(Courtesy of The AP)
We kick off the 2012 season preview today with the knowns and unknowns surrounding the infield.
What We Know- Who The Usual Suspects Are
For the 4th straight year, the Yankees will open their season with the same quartet starting around the infield. And while they aren't as sure a bet to be named the hands down best infield in baseball as they were a few years ago, there's still plenty of hardware spread around the dirt that opposing teams and opposing pitchers have to respect. Offensively, these four will continue to be the driving force of the Yankee attack, occupying 4 of the top 5 spots in the lineup. Defensively, despite Jeter's continuing issues with declining range, this group still boasts two of the best in the business at the corners in A-Rod and Teix and a Gold Glover at second in Robbie Cano.
What We Don't Know- How They Will Follow Up on Their 2011s
This group is coming off a season of mixed results last year, some having better numbers than were expected, some having worse, and some sitting right about where they were expected to be. With some of the team's older players located in the infield, there will be concerns about injuries and age-related decline in 2012, especially on the left side with Jeter and A-Rod, both of whom spent time on the DL last year. On the right side, the questions are a bit fewer and the concerns are a bit smaller. Teix is still an above-average power hitter and run producer in the middle of the lineup, but his overall hitting profile was brought into question after a 3rd straight season with declining BA/OBP/SLG numbers. Cano is the constant amongst this group; always on the field and always contributing.
More after the jump
What We Know- Robinson Cano is Officially "The Man"
He may be a few years away from being paid like The Man, but make no mistake about it, Robinson Cano is the best player in the Yankee lineup. In fact, he has been for some time now, posting 3 straight seasons of .300/.350/.520+ slash lines and .370+ wOBA values. The final part of Cano's coming out party took place last summer when he entered and won the HR Derby, putting on an incredible show and introducing himself to the rest of the baseball masses. It took until late in the 2011 season for Joe to finally recognize that Cano was his biggest weapon and move him from the 5th spot in the lineup to the 3rd, but he was smart enough to stick with that plan for this season and should be rewarded for it with another big year from Cano.
What We Don't Know- If A-Rod and Teix Can Get Back to Being The Men They Were
A big part of Cano's quick ascension to the head of the pack has been the decline of the Yankees' 2 biggest boppers, Alex Rodriguez and Mark Teixeira.
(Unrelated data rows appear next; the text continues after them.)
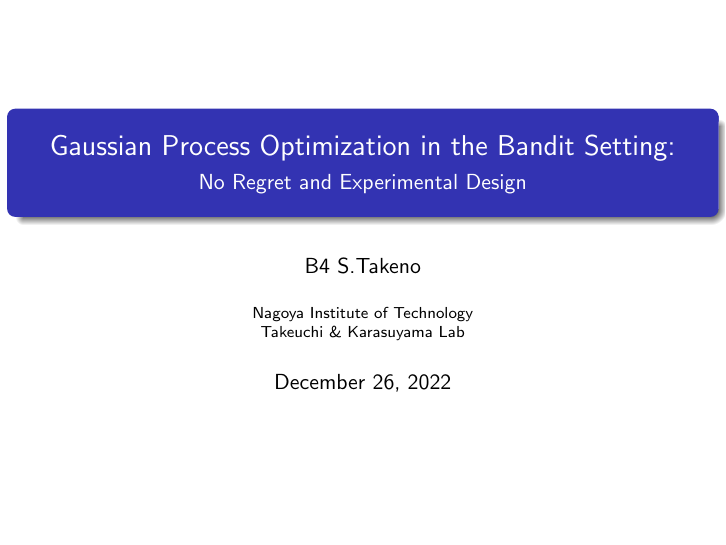
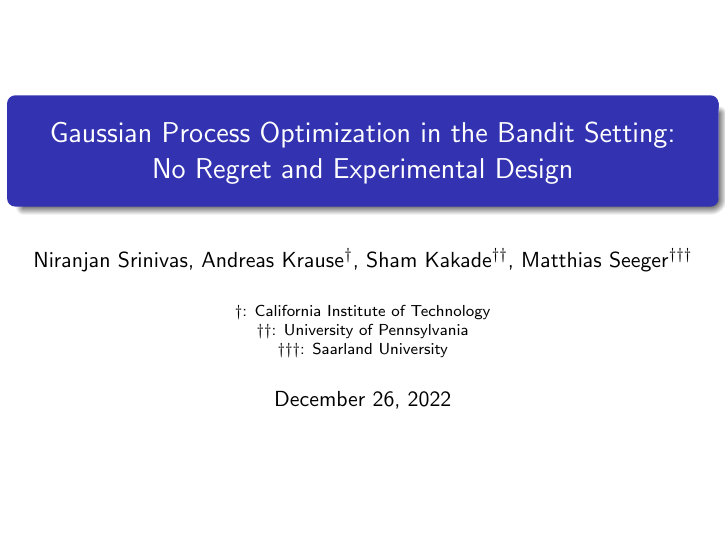
Before and after one commit to masa001one/exercise2-for-aI-programming_latex-code, LaTeX slides (gp_ucb.tex): page 1 of 9. The pictures show the PDF file gp_ucb.pdf that the author committed with the source.

Commit message:
complete 1 page

```diff
--- a/gp_ucb.tex
+++ b/gp_ucb.tex
@@ -130,11 +130,13 @@
 %%%%%%%%%%%%%%%%%%%%%%%%%%%%%%%%%%%%%%%%%%%%%%%%%
 %%本文
 %%%%%%%%%%%%%%%%%%%%%%%%%%%%%%%%%%%%%%%%%%%%%%%%%
-\title[]{Gaussian Process Optimization in the Bandit Setting:}
-\subtitle{No Regret and Experimental Design}
-\author[S.Takeno]{B4 S.Takeno}
+\title[]{Gaussian Process Optimization in the Bandit Setting:\\No Regret and Experimental Design}
+\subtitle{}
+\author[]{Niranjan Srinivas, Andreas Krause$^{\dag}$, Sham Kakade$^{\dag\dag}$, Matthias Seeger$^{\dag\dag\dag}$}
 \date[\today]{\today}
-\institute[NIT]{Nagoya Institute of Technology \\ Takeuchi \& Karasuyama Lab}
+\institute[]{$\dag$: California Institute of Technology\\
+$\dag\dag$: University of Pennsylvania\\
+$\dag\dag\dag$: Saarland University}
 % [..]に省略名が書ける
 
 %目次スライド
```
Also changed, not shown: gp_ucb.pdf, 4 other files.
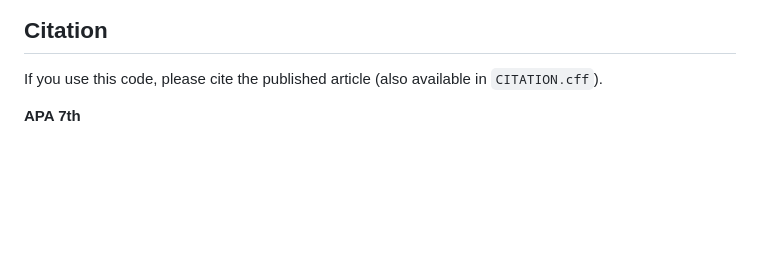
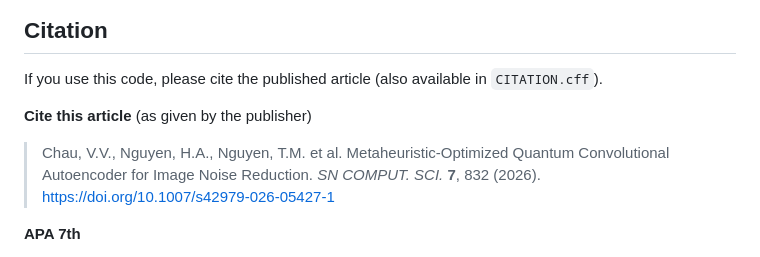
Before and after one commit to vancv43/QCAE-PSO, a Markdown page: README.md, the part around the change. GitHub-like rendering; blank space fills up the shorter version.

Commit message:
README: add the publisher's citation

```diff
--- a/README.md
+++ b/README.md
@@ -256,6 +256,10 @@ The study uses the MNIST handwritten digit database of Y. LeCun, C. Cortes and C
 ## Citation
 If you use this code, please cite the published article (also available in `CITATION.cff`).
 
+**Cite this article** (as given by the publisher)
+
+> Chau, V.V., Nguyen, H.A., Nguyen, T.M. et al. Metaheuristic-Optimized Quantum Convolutional Autoencoder for Image Noise Reduction. *SN COMPUT. SCI.* **7**, 832 (2026). https://doi.org/10.1007/s42979-026-05427-1
+
 **APA 7th**
 
 > Chau, V. V., Nguyen, H. A., Nguyen, T. M., Thorn, C., & Meesad, P. (2026). Metaheuristic-optimized quantum convolutional autoencoder for image noise reduction. *SN Computer Science*, *7*, Article 832. https://doi.org/10.1007/s42979-026-05427-1
```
The Horse experienced his 4th straight season in pinstripes that was hampered by injuries in 2011, last season being the worst. He only played in 99 games and his streak of 13 consecutive seasons of 30+HR and 100+RBI was broken. Teix, despite putting up excellent power numbers, watched his batting line drop for the 3rd straight year since he joined the Bombers. The allure of the short porch in right has drastically affected his swing from the left side and limited his value as a switch hitter. Both guys worked hard this offseason to prepare themselves for bounce-back 2012 campaigns, and both have looked good in Spring Training. It remains to be seen if they can carry that over to the regular season. He may not be capable of putting up 2007 MVP numbers anymore, but A-Rod should be able to hit 30/100 if he stays healthy, and Teix should not be nearly as far removed from his .308/.410/.552 line that he put up the year before he joined the Yankees as he is.
What We Know- Derek Jeter Silenced The Critics Last Year The whispers that started creeping up about Jeter being done at the end of the 2010 season grew louder as the 2011 season opened. Jeter's bat still looked slow and popless, and he was hitting everything on the ground to the left side of the infield. After suffering a calf injury in June, though, he spent some of his recovery time working on his swing and when he made his return to the lineup on July 4th he was a different player. From then on, Jeter put up a .367 wOBA, good enough to raise his final season slash line to .297/.355/.388. That's not too shabby for a 37-year-old middle infielder, and it was enough to keep the Jeter decline talk to a minimum this spring as he geared up for another run.
What We Don't Know- How Much Longer He Can Keep Them Silent
The talk may be silenced for the time being, but Jeter didn't get off to a great start in camp, hitting a lot of balls on the ground again and then missing about a week after straining his calf again. He came back a few days ago and blasted a HR and a double in yesterday's game, but Jeter is going to have to continue to produce in a fashion similar to the 2nd half of last season, or at least something close to that, to keep people from restarting the "how much does Jeter have left?" talks. He turns 38 this year, and sooner or later Father Time has to catch up to him. If or when that happens this season, don't expect the media to stay quiet. If they were quick to question whether a 36-year-old Derek Jeter was washed up, they should be even quicker to raise those same questions about the 38-year-old version.
** Coming up tomorrow. The knowns and unknowns in the outfield. **